As I posted about late last week, a former police chief in Boulder City, Nevada was charged with “failure to perform a duty” after he refused to pursue a case against the local animal shelter supervisor, who was accused of unnecessarily killing animals.
Former Chief Bill Conger had been presented with evidence that Mary Jo Frazier unnecessarily euthanized dozens and possibly even hundreds of healthy animals over the course of years, including many that were pets. Part of the evidence that detectives had presented included statements from animal control employees that Frazier had killed the animals for fun.
As I also posted about in January, Conger was initially forced to resign after it was became public that he had ordered those detectives to suspend the investigation, even though they had recommended that over thirty felony charges should be filed against Frazier.
Those detectives testified that Conger had stated that they instead would use the evidence as a “poker chip” to pressure Frazier, who is now facing charges herself, into retiring. The detectives also stated that the reason Conger gave for choosing not to pursue charges was because he had known about the animals being killed for some time and wanted to keep that from being revealed publicly.
On Tuesday, Conger entered a guilty plea on the failure to perform a duty charge. As part of the deal, his sentence will consist of paying a $1,000 fine.
Via the Las Vegas Review Journal:
Former Boulder City Police Chief Bill Conger pleaded guilty Tuesday to a misdemeanor charge tied to the city’s animal shelter scandal.
As part of the agreement, he paid a $1,000 fine.
Conger declined to talk with reporters after the hearing in Boulder Township Justice Court.

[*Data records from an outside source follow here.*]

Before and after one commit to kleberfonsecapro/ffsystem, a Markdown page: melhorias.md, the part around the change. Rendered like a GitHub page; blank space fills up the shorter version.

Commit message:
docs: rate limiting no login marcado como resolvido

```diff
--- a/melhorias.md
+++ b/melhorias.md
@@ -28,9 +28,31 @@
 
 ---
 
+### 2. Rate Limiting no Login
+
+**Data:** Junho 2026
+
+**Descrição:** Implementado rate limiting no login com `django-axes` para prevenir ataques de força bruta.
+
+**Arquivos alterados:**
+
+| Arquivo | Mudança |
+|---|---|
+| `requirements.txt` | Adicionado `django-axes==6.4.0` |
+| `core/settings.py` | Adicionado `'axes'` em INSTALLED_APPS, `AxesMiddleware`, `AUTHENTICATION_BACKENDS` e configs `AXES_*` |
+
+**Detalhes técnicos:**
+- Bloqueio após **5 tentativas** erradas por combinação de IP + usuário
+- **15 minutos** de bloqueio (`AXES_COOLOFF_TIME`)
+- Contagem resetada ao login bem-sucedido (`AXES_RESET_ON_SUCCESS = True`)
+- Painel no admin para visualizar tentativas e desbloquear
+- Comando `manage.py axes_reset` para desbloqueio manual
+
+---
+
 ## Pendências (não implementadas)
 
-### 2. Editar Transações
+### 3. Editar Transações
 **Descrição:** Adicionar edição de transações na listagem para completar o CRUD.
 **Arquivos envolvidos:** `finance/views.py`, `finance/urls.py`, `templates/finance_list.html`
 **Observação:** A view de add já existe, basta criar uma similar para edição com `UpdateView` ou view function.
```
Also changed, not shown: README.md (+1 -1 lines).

The Clark County district attorney’s office charged Conger with the misdemeanor crime of “failure to perform a duty” in connection with dropping an animal cruelty case against former Animal Control Supervisor Mary Jo Frazier.
The complaint says Conger directed his officers not to submit a request to the district attorney’s office for the prosecution of Frazier on “substantiated felony animal cruelty charges.”
Gus Flangas, an attorney for Conger, spoke to reporters outside the courthouse after the plea.
“It’s just an unfortunate set of circumstances that this all happened,” he said. “Mr. Conger felt it would be in everybody’s best interest to just make this plea and get this behind him.”
He declined to answer questions.
In April 2015, a criminal investigation found Frazier, as the city’s animal control supervisor, had unnecessarily killed dozens of animals housed in the shelter for years. City staff who worked with Frazier raised concerns with a police detective, who investigated the case and found many instances were Frazier euthanized animals before waiting for the shelter’s five-day hold period to end. City staff told police that Frazier killed animals for fun.
Despite the detective’s findings, Conger let Frazier quietly retire and dropped the case.
The city reopened the case in December 2015, following a public outcry after the Review-Journal reported about the quashed case.
Conger resigned after his staff reported to the city’s human resources department that he lied about employees coming to him about Frazier. Frazier’s attorney has said she is adamant about her innocence.
Testimony in Frazier’s case reveals Conger preferred to see Frazier retire without facing charges.
City police Detective David Olson and Sgt. Aaron Johnson both testified Conger told them the criminal case against Frazier would be used as a “poker chip.”
“We’re going to use this as a poker chip, kid, because I know about some of this stuff prior and it’s going to look bad if it gets out,” Olson said Conger told him. “So we’re going to let her bow out gracefully and retire and we’re not going to submit charges and we’re not going to arrest her.”
Conger told the Review-Journal in December that he felt felony charges had been an overreach and that Frazier retiring made the whole thing moot.
“People get in trouble and resign all the time,” Conger said then.
Former Police Chief Tom Finn, Conger’s predecessor, was present on Tuesday. Finn had obtained public records about the
Frazier case after Conger shut it down and played a role in getting it out in the open.
He said the guilty plea is a black eye for Conger.
“How many times have you seen a head of a police department charged for not doing their job?” Finn said.